The Buffaloes, since the turn of the century, have won eight or more games just four times. They won 10 games in 2001, nine games in 2002, eight games in 2004 and 10 games in 2016.

More recently, Colorado went 5-7 in 2017, 2018 and 2019, 4-8 in 2021 and won just one game in 2022. It was a very big deal to not lose every game and the students stormed the field.

A program that was one play away from going winless should not be competitive in recruiting. Especially considering its last 10 classes.

  • 2022 — No. 58
  • 2021 — No. 65
  • 2020 — No. 36
  • 2019 — No. 48
  • 2019 — No. 53
  • 2017 — No. 34
  • 2016 — No. 69
  • 2015 — No. 69
  • 2014 — No. 74
  • 2013 — No. 69
  • 2012 — No. 39

While the 2020, 2017 and 2012 classes were not awful, the Buffaloes have not sniffed the Top-25 in two decades.
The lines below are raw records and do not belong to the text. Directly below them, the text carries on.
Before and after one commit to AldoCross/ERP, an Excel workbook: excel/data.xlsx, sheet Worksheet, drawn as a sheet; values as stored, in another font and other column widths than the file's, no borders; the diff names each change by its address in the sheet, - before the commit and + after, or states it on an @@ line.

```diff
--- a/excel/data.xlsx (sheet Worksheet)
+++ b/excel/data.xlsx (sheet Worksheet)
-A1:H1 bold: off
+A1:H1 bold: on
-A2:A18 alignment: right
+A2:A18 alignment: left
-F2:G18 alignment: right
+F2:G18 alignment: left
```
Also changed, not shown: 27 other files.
Most of the current high school prospects weren’t even born, or were younger than the age of two.

All of this goes to say that the program in Boulder was not in a position to out-recruit other Pac-12 schools, let alone SEC or Big Ten school— until this month. Until Sanders.
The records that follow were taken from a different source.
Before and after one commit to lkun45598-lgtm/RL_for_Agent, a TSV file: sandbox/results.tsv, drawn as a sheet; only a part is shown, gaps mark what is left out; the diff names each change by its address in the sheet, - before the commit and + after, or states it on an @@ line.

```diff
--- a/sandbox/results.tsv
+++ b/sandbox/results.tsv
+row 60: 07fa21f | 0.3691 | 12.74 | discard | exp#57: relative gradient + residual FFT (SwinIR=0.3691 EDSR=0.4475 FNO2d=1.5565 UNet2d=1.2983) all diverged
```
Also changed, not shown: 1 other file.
The Deion Sanders effect is real.

Now, with Coach Prime at the helm, Colorado is in a position for which it is unfamiliar. It has a legitimate chance to land premier talent over other prominent Power Five programs.

Take T.J. Capers, for example.

Capers, a five-star linebacker from Miami, is ranked as the top player at his position in the Class of 2024 and the No. 10-ranked player overall. At 6-foot-1, 230 pounds, he is an absolute freak on the defensive side of the ball with the tape to back it up.

With 23 scholarship offers, Capers has his pick of the litter when it comes to where to play college football. However, his top-five includes Georgia, Miami, USC and Louisville.

All four programs are extremely relevant in the NIL space, and carry the names that they carry. The fifth school is Colorado.

Think about that for a second— USC, Miami, Georgia, Louisville… and Colorado.

Can you imagine that being the case even just six months ago?

This means two things:

  1. Recruits want to play for Sanders.
  2. There is NIL money in Boulder.

For the Buffaloes to be competing with the boosters and collectives at the other four schools for a five-star linebacker alludes to the financial situation. While Colorado may not have the most NIL money in the country at its disposal, and the exact numbers are uncertain, it’s not insignificant. There is a large NIL backing, that is believed to be in the multi-million dollar range, to help Coach Prime and his staff make a splash in the modern era of recruiting.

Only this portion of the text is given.